“My teammates call me grandpa,” Sickert said.
Sickert, who is technically a sophomore even though this is his first year as a college student because he took some courses in his native Brazil, said his father had encouraged him for years to make the leap to the United States.
“But I was scared I wouldn’t be able to speak English,” said Sickert, who in three months already has an impressive command of his new language.
By delaying his college career, Sicket made himself ineligible for DivisionI, which has an age cut-off of 24.
If not for those rules, Sickert likely would have been swimming DivisionI. Instead, he wound up at NSU, which only started its swim program in 2010-2011.
Sickert’s title chase will begin in the spring. The DivisionII national championships are set for March11-14 at Indianapolis, and Sickert said he is most likely to swim the 100 free and the 100 fly at that competition.
Ultimately, Sickert, who is a business major, wants to go into the family business, which is manufacturing gym equipment. He might even open his own gym in South Florida.
In the meantime, though, he is serving as great example for his teammates.
“He has such a great feel for the water — so in tune with his body,” Bonewit-Cron said. “But it’s not just about Thiago and his swimming. He’s a great mentor for the guys.”
For example, Bonewit-Cron and the rest of her staff are helped by numerous gadgets, including Go Pro cameras that track the swimmers’ movements underwater and sync up to the coaches’ phones in real time.
But even with all that modern technology, there are times that Sickert can spot quicker than what a coach may see.

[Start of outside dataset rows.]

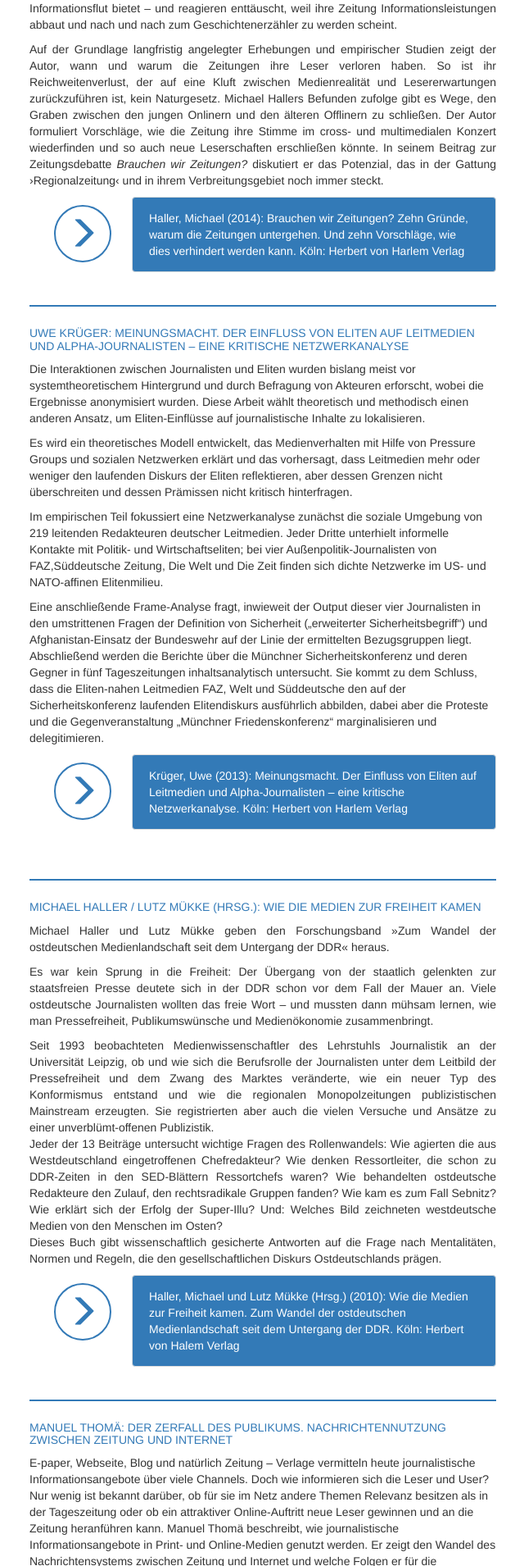
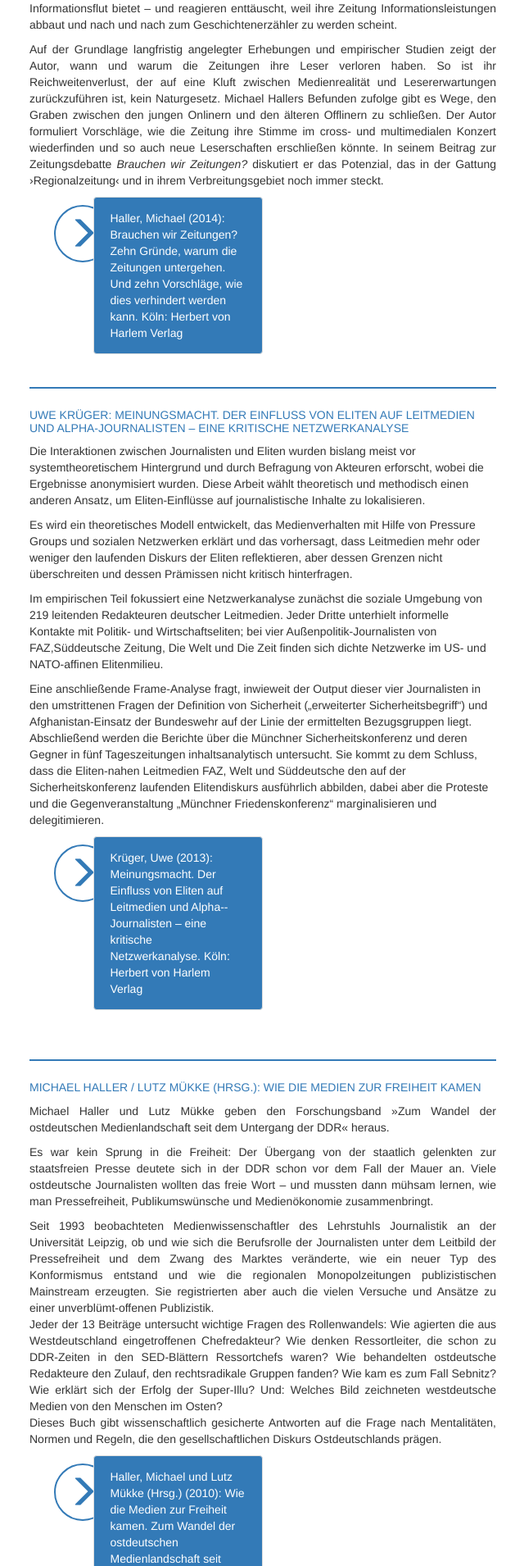
Before and after one commit to susedev/test, a Jekyll site: the page built from wir.html, in a window 1280 px wide. Shown: the part 2260-4170 px from the top of the page at 82% size, without its empty margins (229-869 px from the left). Built offline with Jekyll 4.4.1, drawn with Linux system fonts in a browser that asks for light colours; nearby versions of some CDN libraries.

Commit message:
Update wir.html

```diff
--- a/wir.html
+++ b/wir.html
@@ -60,7 +60,7 @@ title: Wir
 <p style="text-align: justify;">Auf der Grundlage langfristig angelegter Erhebungen und empirischer Studien zeigt der Autor, wann und warum die Zeitungen ihre Leser verloren haben. So ist ihr Reichweitenverlust, der auf eine Kluft zwischen Medienrealit&auml;t und Lesererwartungen zur&uuml;ckzuf&uuml;hren ist, kein Naturgesetz. Michael Hallers Befunden zufolge gibt es Wege, den Graben zwischen den jungen Onlinern und den &auml;lteren Offlinern zu schlie&szlig;en. Der Autor formuliert Vorschl&auml;ge, wie die Zeitung ihre Stimme im cross- und multimedialen Konzert wiederfinden und so auch neue Leserschaften erschlie&szlig;en k&ouml;nnte. In seinem Beitrag zur Zeitungsdebatte <em>Brauchen wir Zeitungen?</em> diskutiert er das Potenzial, das in der Gattung &rsaquo;Regionalzeitung&lsaquo; und in ihrem Verbreitungsgebiet noch immer steckt.</p>
 
 
-<div class="container">
+<div class="container" style="max-width: 600px;">
  <div class="col-md-1">
    <a class="btn btn-circle-3" href="http://www.halem-verlag.de/2014/brauchen-wir-zeitungen/"><span class="glyphicon glyphicon-menu-right" aria-hidden="true"></span></a>
  </div>
@@ -80,7 +80,7 @@ title: Wir
 
 <p>Eine anschlie&szlig;ende Frame-Analyse fragt, inwieweit der Output dieser vier Journalisten in den umstrittenen Fragen der Definition von Sicherheit (&bdquo;erweiterter Sicherheitsbegriff&ldquo;) und Afghanistan-Einsatz der Bundeswehr auf der Linie der ermittelten Bezugsgruppen liegt. Abschlie&szlig;end werden die Berichte &uuml;ber die M&uuml;nchner Sicherheitskonferenz und deren Gegner in f&uuml;nf Tageszeitungen inhaltsanalytisch untersucht. Sie kommt zu dem Schluss, dass die Eliten-nahen Leitmedien FAZ, Welt und S&uuml;ddeutsche den auf der Sicherheitskonferenz laufenden Elitendiskurs ausf&uuml;hrlich abbilden, dabei aber die Proteste und die Gegenveranstaltung &bdquo;M&uuml;nchner Friedenskonferenz&ldquo; marginalisieren und delegitimieren.</p>
 
-<div class="container">
+<div class="container" style="max-width: 600px;">
  <div class="col-md-1">
    <a class="btn btn-circle-3" href="http://www.halem-verlag.de/2013/meinungsmacht-und-elite-journalismus/"><span class="glyphicon glyphicon-menu-right" aria-hidden="true"></span></a>
  </div>
@@ -102,7 +102,7 @@ Jeder der 13 Beitr&auml;ge untersucht wichtige Fragen des Rollenwandels: Wie agi
 Dieses Buch gibt wissenschaftlich gesicherte Antworten auf die Frage nach Mentalit&auml;ten, Normen und Regeln, die den gesellschaftlichen Diskurs Ostdeutschlands pr&auml;gen.</p>
 
 
-<div class="container">
+<div class="container" style="max-width: 600px;">
  <div class="col-md-1">
    <a class="btn btn-circle-3" href="http://www.halem-verlag.de/2011/wie-die-medien-zur-freiheit-kamen/"><span class="glyphicon glyphicon-menu-right" aria-hidden="true"></span></a>
  </div>
@@ -117,7 +117,7 @@ Dieses Buch gibt wissenschaftlich gesicherte Antworten auf die Frage nach Mental
 
 <p>E-paper, Webseite, Blog und nat&uuml;rlich Zeitung &ndash; Verlage vermitteln heute journalistische Informationsangebote &uuml;ber viele Channels. Doch wie informieren sich die Leser und User? Nur wenig ist bekannt dar&uuml;ber, ob f&uuml;r sie im Netz andere Themen Relevanz besitzen als in der Tageszeitung oder ob ein attraktiver Online-Auftritt neue Leser gewinnen und an die Zeitung heranf&uuml;hren kann. Manuel Thom&auml; beschreibt, wie journalistische Informationsangebote in Print- und Online-Medien genutzt werden. Er zeigt den Wandel des Nachrichtensystems zwischen Zeitung und Internet und welche Folgen er f&uuml;r die Medienrezeption der Leser hat. Dargestellt werden verschiedene Ans&auml;tze, die sich in der Kommunikations- und Medienforschung mit diesen Entwicklungen besch&auml;ftigen. Die empirische Basis bildet ein langj&auml;hriges Forschungsprojekt des Instituts f&uuml;r Praktische Journalismusforschung. Um die spezifische Nutzung einzelner Channels zu analysieren wurden 30 problemzentrierte Interviews gef&uuml;hrt, 1.239 regelm&auml;&szlig;ige Leser telefonisch interviewt und erstmals &uuml;ber eine Paneluntersuchung rund 350 Leser und User periodisch online befragt. Die Ergebnisse zeigen, wie h&auml;ufig und warum die befragten Leser auf einzelne Medienangebote zugreifen, wie sie diese bewerten und warum sie auf andere verzichten.</p>
 
-<div class="container">
+<div class="container" style="max-width: 600px;">
  <div class="col-md-1">
    <a class="btn btn-circle-3" href="http://link.springer.com/book/10.1007%2F978-3-658-01190-1"><span class="glyphicon glyphicon-menu-right" aria-hidden="true"></span></a>
  </div>
```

“Thiago will see something [and tell a teammate], ‘Hey, why don’t you work on this?’” Bonewit-Cron said. “The guys will listen to his feedback because he has the credentials to back it up.
”He’s like a father to them.”